## Itemized modification records
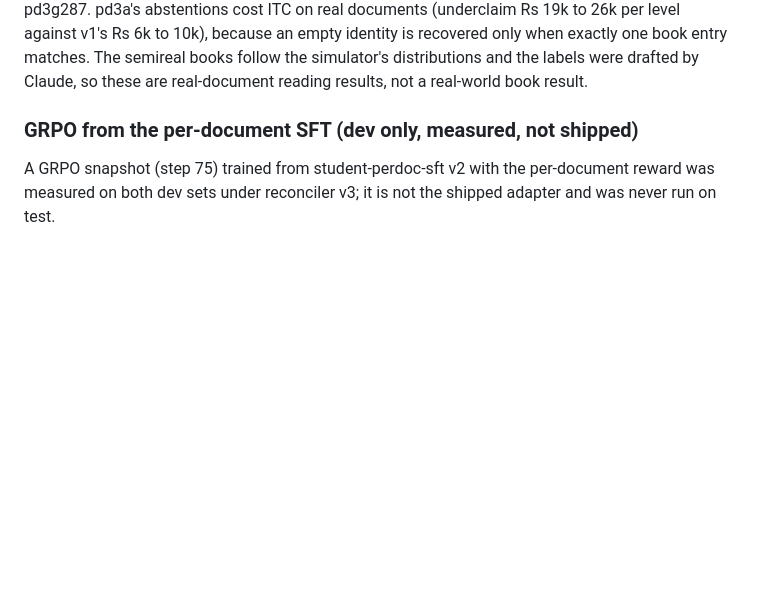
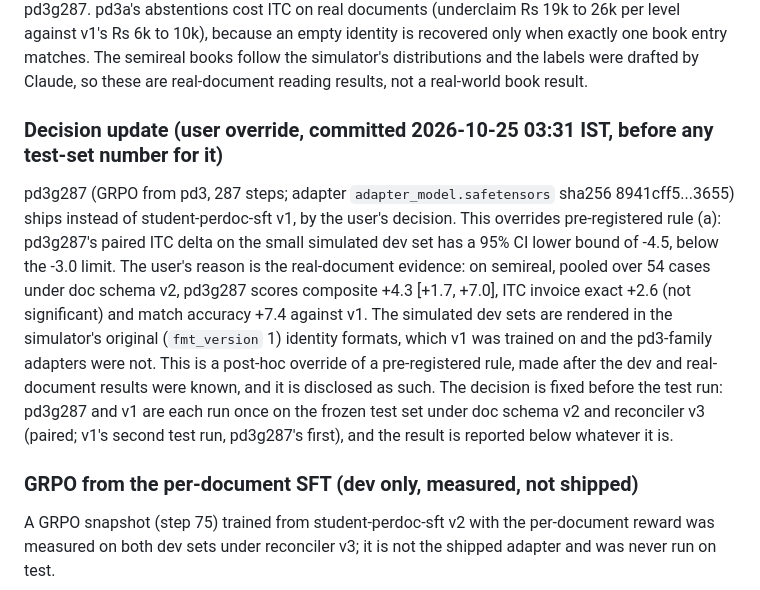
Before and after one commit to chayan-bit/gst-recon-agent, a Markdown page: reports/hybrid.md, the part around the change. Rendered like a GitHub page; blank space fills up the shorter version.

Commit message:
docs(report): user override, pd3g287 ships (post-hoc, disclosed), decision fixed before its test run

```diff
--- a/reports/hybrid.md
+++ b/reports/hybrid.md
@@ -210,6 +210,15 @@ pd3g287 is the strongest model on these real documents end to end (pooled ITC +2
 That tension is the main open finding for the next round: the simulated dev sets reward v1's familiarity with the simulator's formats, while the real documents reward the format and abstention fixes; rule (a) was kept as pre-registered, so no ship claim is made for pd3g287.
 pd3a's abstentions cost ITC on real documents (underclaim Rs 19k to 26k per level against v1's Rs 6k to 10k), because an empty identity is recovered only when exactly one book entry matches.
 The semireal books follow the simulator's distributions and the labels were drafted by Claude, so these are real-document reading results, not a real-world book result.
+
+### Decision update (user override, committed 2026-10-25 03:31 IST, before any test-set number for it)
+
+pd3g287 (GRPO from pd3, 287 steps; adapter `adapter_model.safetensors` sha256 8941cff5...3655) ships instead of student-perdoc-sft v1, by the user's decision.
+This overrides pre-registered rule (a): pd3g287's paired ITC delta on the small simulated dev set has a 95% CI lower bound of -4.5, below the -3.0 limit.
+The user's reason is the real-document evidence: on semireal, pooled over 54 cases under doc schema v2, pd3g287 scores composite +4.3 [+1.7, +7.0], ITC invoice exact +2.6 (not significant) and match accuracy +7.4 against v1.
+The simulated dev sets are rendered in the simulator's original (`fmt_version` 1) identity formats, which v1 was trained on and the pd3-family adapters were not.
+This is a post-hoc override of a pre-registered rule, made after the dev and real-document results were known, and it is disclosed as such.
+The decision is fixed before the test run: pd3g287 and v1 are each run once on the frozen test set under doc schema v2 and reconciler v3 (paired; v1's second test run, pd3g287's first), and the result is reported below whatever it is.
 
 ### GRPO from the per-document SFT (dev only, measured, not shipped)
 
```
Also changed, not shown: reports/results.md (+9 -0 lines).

## Your instructions
Return only those lines of the records that contain the string "real".

## Written answer
@@ -210,6 +210,15 @@ pd3g287 is the strongest model on these real documents end to end (pooled ITC +2
 That tension is the main open finding for the next round: the simulated dev sets reward v1's familiarity with the simulator's formats, while the real documents reward the format and abstention fixes; rule (a) was kept as pre-registered, so no ship claim is made for pd3g287.
 pd3a's abstentions cost ITC on real documents (underclaim Rs 19k to 26k per level against v1's Rs 6k to 10k), because an empty identity is recovered only when exactly one book entry matches.
 The semireal books follow the simulator's distributions and the labels were drafted by Claude, so these are real-document reading results, not a real-world book result.
+The user's reason is the real-document evidence: on semireal, pooled over 54 cases under doc schema v2, pd3g287 scores composite +4.3 [+1.7, +7.0], ITC invoice exact +2.6 (not significant) and match accuracy +7.4 against v1.
+This is a post-hoc override of a pre-registered rule, made after the dev and real-document results were known, and it is disclosed as such.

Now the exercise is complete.